- WORK INSTRUCTIONS: Restate the records word for word. Include no pictures.
[[ SUPPLIED MATERIAL open ]]
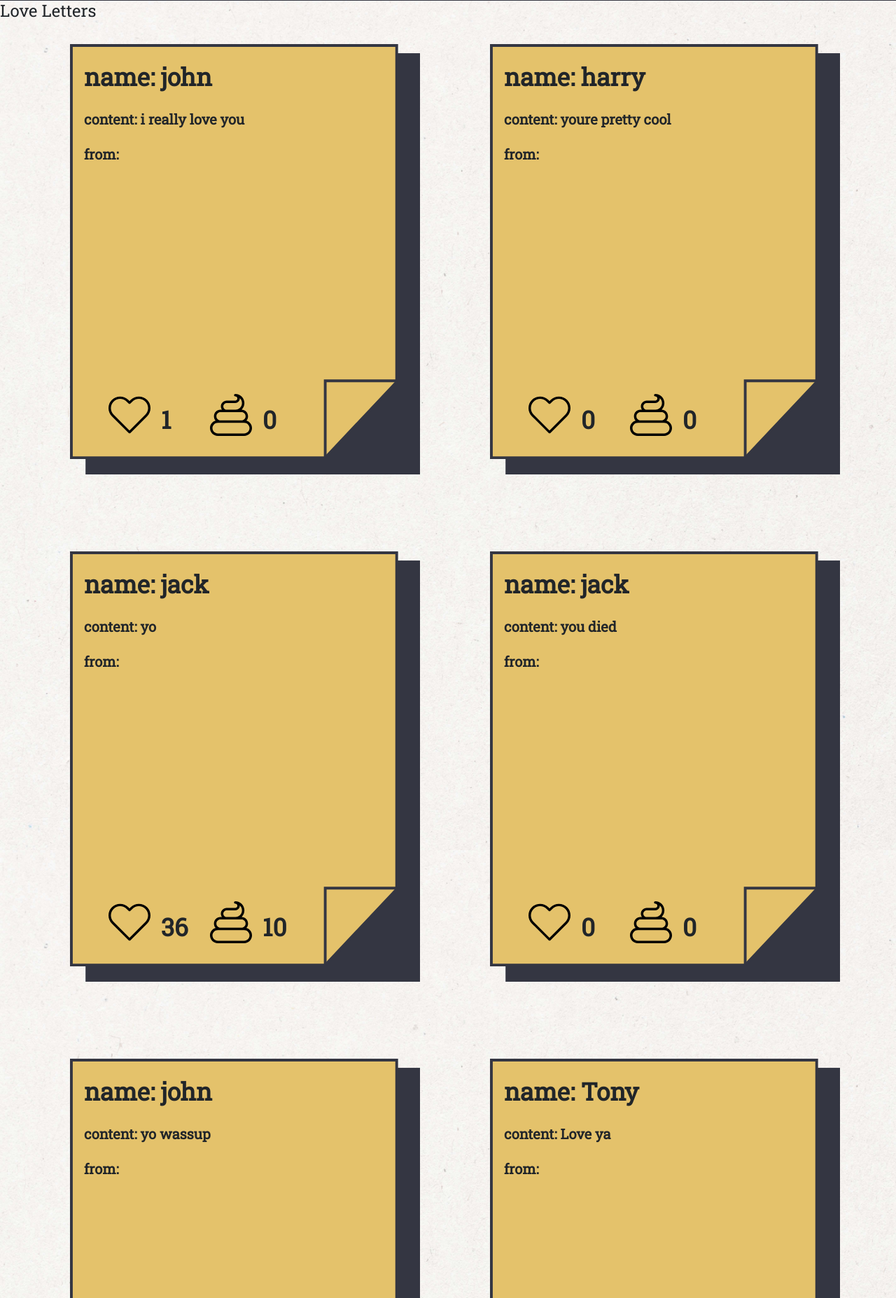
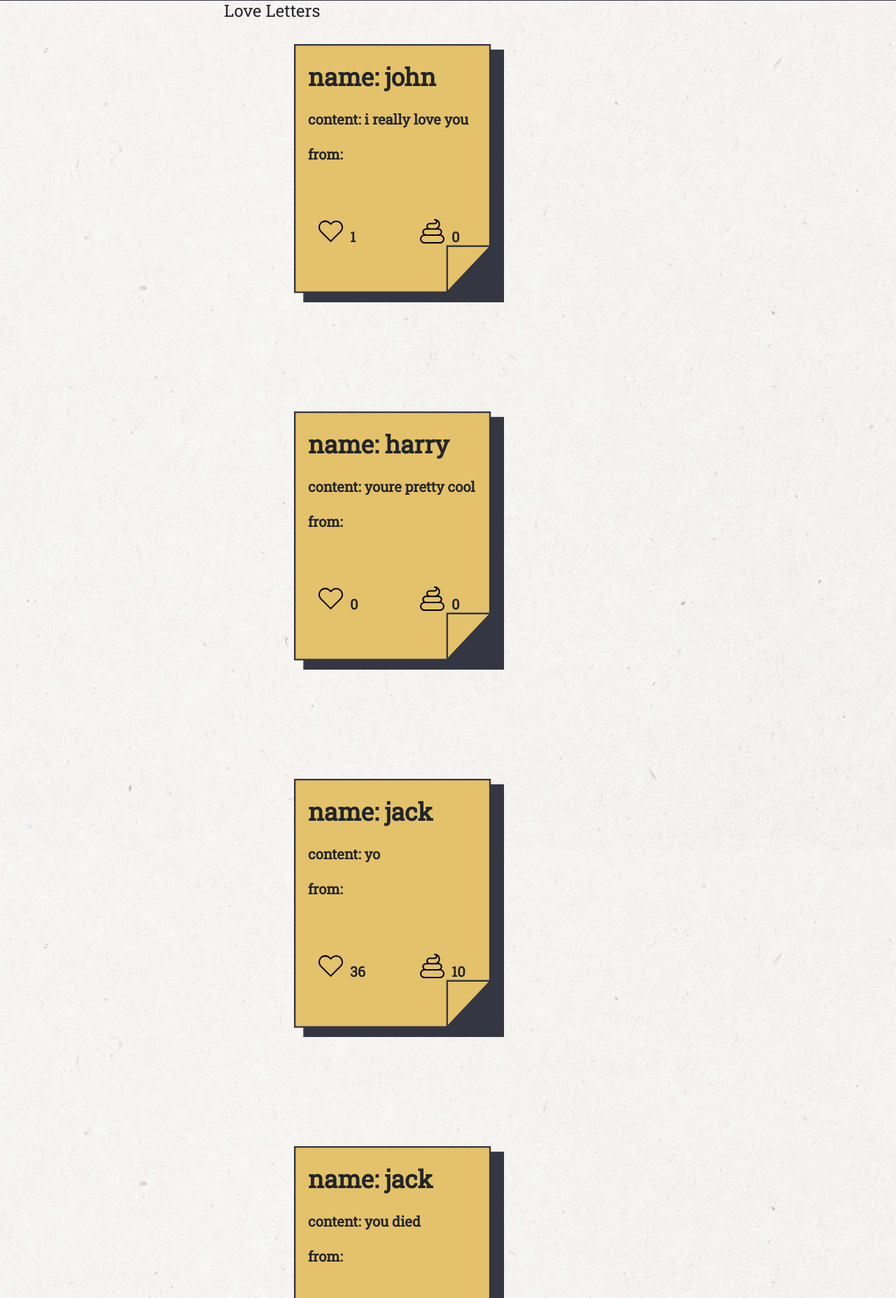
Before and after one commit to shanfernando97/I-really-love-you, a PHP site: page / in a window 1280 px wide. Shown: the part 65-1920 px from the top of the page at 70% size. Run offline with PHP 8.4, Linux system fonts and the light colour scheme; data comes from the database, SQL or seed files in the repository.

Commit message:
css change

```diff
--- a/web-dev/css/style.css
+++ b/web-dev/css/style.css
@@ -211,12 +211,10 @@
 }
 
 #yearesult img.yea{
-
-
    width: 40%;
    margin-right: auto;
- 	margin-left: auto;
- 	display: table;
+ 	 margin-left: auto;
+ 	 display: table;
 
 }
   .serch-image{
@@ -231,18 +229,30 @@
     display: table;
 }
 #letters{
- width:500px;
- height:700px;
+ width:300px;
+ height:500px;
  background:url('../image/letterbg.svg')no-repeat;
  float:left;
- margin-left:100px;
- margin-top:25px;
-position:relative;
+ margin-left:80px;
+ margin-top:35px;
+ position:relative;
+}
+
+.showletters{
+  margin-right: 25%;
+  margin-left: 25%;
 }
 
 .letter{
+
 
 }
 .letter .letter-stats{
   width: 1.5%;
 }
+
+.showletterssearch{
+  margin-right: auto;
+    margin-left: auto;
+    display: table;
+}
--- a/web-dev/index.php
+++ b/web-dev/index.php
@@ -49,13 +49,13 @@
 		</nav>
 	</header>
 
-
+<div class = "showletters">
 	<div class = "letters">
 		<h4>Love Letters</h4>
 		<?php
 		while($row=$stmt->fetch()) {
 		?>
-		<div style="width:500px;height:700px;background:url('image/letterbg.svg')no-repeat;float:left;margin-left:100px;margin-top:25px;position:relative;">
+		<div style="width:300px;height:500px;background:url('image/letterbg.svg')no-repeat;float:left;margin-left:100px;margin-top:25px;position:relative;">
 		<p style="font-size:35px;margin-left:20px;margin-top:20px;">name: <?php echo($row["name"]) ?></p>
 		<p style="font-size:20px;margin-left:20px;margin-top:20px;">content: <?php echo($row["content"]) ?></p>
 		<p style="font-size:20px;margin-left:20px;margin-top:20px;">from: <?php echo($row["fromName"]) ?></p>
@@ -64,14 +64,15 @@
 						<input id="likes" type="number" name="likes" value="<?php echo($row["likes"]) ?>" hidden=true>
 						<input id="poops" type="number" name="poops" value="<?php echo($row["poop"]) ?>" hidden=true>
 
-						<input id="like" style="position:absolute;top: 500px;left: 55px;width:60px;"type="image"style="width:60px;" src="image/like1.svg" value="<?php echo($row["id"]) ?>">
-						<p id="numLikes"style="position:absolute;top: 510px;left:130px;font-size:35px;"><?php echo($row["likes"]) ?></p>
-						<input id="poop" style="position:absolute;top:500px;left: 200px;width:60px;"type="image" style="width:60px;"src="image/poop1.svg">
-						<p id="numPoops"style="position:absolute;top: 510px;left:275px;font-size:35px;"><?php echo($row["poop"]) ?></p>
+						<input id="like" style="position:absolute;top: 250px;left: 35px;width:35px;"type="image"style="width:50px;" src="image/like1.svg" value="<?php echo($row["id"]) ?>">
+						<p id="numLikes"style="position:absolute;top: 260px;left:80px;font-size:20px;"><?php echo($row["likes"]) ?></p>
+						<input id="poop" style="position:absolute;top:250px;left: 180px;width:35px;"type="image" style="width:50px;"src="image/poop1.svg">
+						<p id="numPoops"style="position:absolute;top: 260px;left:225px;font-size:20px;"><?php echo($row["poop"]) ?></p>
 					</div>
 			</div>
 	<?php } ?>
 	</div>
+	</div>
 <script src="js/like.js" charset="utf-8"></script>
 </body>
 </html>
```
Also changed, not shown: web-dev/search.php (+9 -7 lines).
[[ SUPPLIED MATERIAL closed ]]
- REPLY:
Before and after one commit to shanfernando97/I-really-love-you, a PHP site: page / in a window 1280 px wide. Shown: the part 65-1920 px from the top of the page at 70% size. Run offline with PHP 8.4, Linux system fonts and the light colour scheme; data comes from the database, SQL or seed files in the repository.

Commit message:
css change

```diff
--- a/web-dev/css/style.css
+++ b/web-dev/css/style.css
@@ -211,12 +211,10 @@
 }
 
 #yearesult img.yea{
-
-
    width: 40%;
    margin-right: auto;
- 	margin-left: auto;
- 	display: table;
+ 	 margin-left: auto;
+ 	 display: table;
 
 }
   .serch-image{
@@ -231,18 +229,30 @@
     display: table;
 }
 #letters{
- width:500px;
- height:700px;
+ width:300px;
+ height:500px;
  background:url('../image/letterbg.svg')no-repeat;
  float:left;
- margin-left:100px;
- margin-top:25px;
-position:relative;
+ margin-left:80px;
+ margin-top:35px;
+ position:relative;
+}
+
+.showletters{
+  margin-right: 25%;
+  margin-left: 25%;
 }
 
 .letter{
+
 
 }
 .letter .letter-stats{
   width: 1.5%;
 }
+
+.showletterssearch{
+  margin-right: auto;
+    margin-left: auto;
+    display: table;
+}
--- a/web-dev/index.php
+++ b/web-dev/index.php
@@ -49,13 +49,13 @@
 		</nav>
 	</header>
 
-
+<div class = "showletters">
 	<div class = "letters">
 		<h4>Love Letters</h4>
 		<?php
 		while($row=$stmt->fetch()) {
 		?>
-		<div style="width:500px;height:700px;background:url('image/letterbg.svg')no-repeat;float:left;margin-left:100px;margin-top:25px;position:relative;">
+		<div style="width:300px;height:500px;background:url('image/letterbg.svg')no-repeat;float:left;margin-left:100px;margin-top:25px;position:relative;">
 		<p style="font-size:35px;margin-left:20px;margin-top:20px;">name: <?php echo($row["name"]) ?></p>
 		<p style="font-size:20px;margin-left:20px;margin-top:20px;">content: <?php echo($row["content"]) ?></p>
 		<p style="font-size:20px;margin-left:20px;margin-top:20px;">from: <?php echo($row["fromName"]) ?></p>
@@ -64,14 +64,15 @@
 						<input id="likes" type="number" name="likes" value="<?php echo($row["likes"]) ?>" hidden=true>
 						<input id="poops" type="number" name="poops" value="<?php echo($row["poop"]) ?>" hidden=true>
 
-						<input id="like" style="position:absolute;top: 500px;left: 55px;width:60px;"type="image"style="width:60px;" src="image/like1.svg" value="<?php echo($row["id"]) ?>">
-						<p id="numLikes"style="position:absolute;top: 510px;left:130px;font-size:35px;"><?php echo($row["likes"]) ?></p>
-						<input id="poop" style="position:absolute;top:500px;left: 200px;width:60px;"type="image" style="width:60px;"src="image/poop1.svg">
-						<p id="numPoops"style="position:absolute;top: 510px;left:275px;font-size:35px;"><?php echo($row["poop"]) ?></p>
+						<input id="like" style="position:absolute;top: 250px;left: 35px;width:35px;"type="image"style="width:50px;" src="image/like1.svg" value="<?php echo($row["id"]) ?>">
+						<p id="numLikes"style="position:absolute;top: 260px;left:80px;font-size:20px;"><?php echo($row["likes"]) ?></p>
+						<input id="poop" style="position:absolute;top:250px;left: 180px;width:35px;"type="image" style="width:50px;"src="image/poop1.svg">
+						<p id="numPoops"style="position:absolute;top: 260px;left:225px;font-size:20px;"><?php echo($row["poop"]) ?></p>
 					</div>
 			</div>
 	<?php } ?>
 	</div>
+	</div>
 <script src="js/like.js" charset="utf-8"></script>
 </body>
 </html>
```
Also changed, not shown: web-dev/search.php (+9 -7 lines).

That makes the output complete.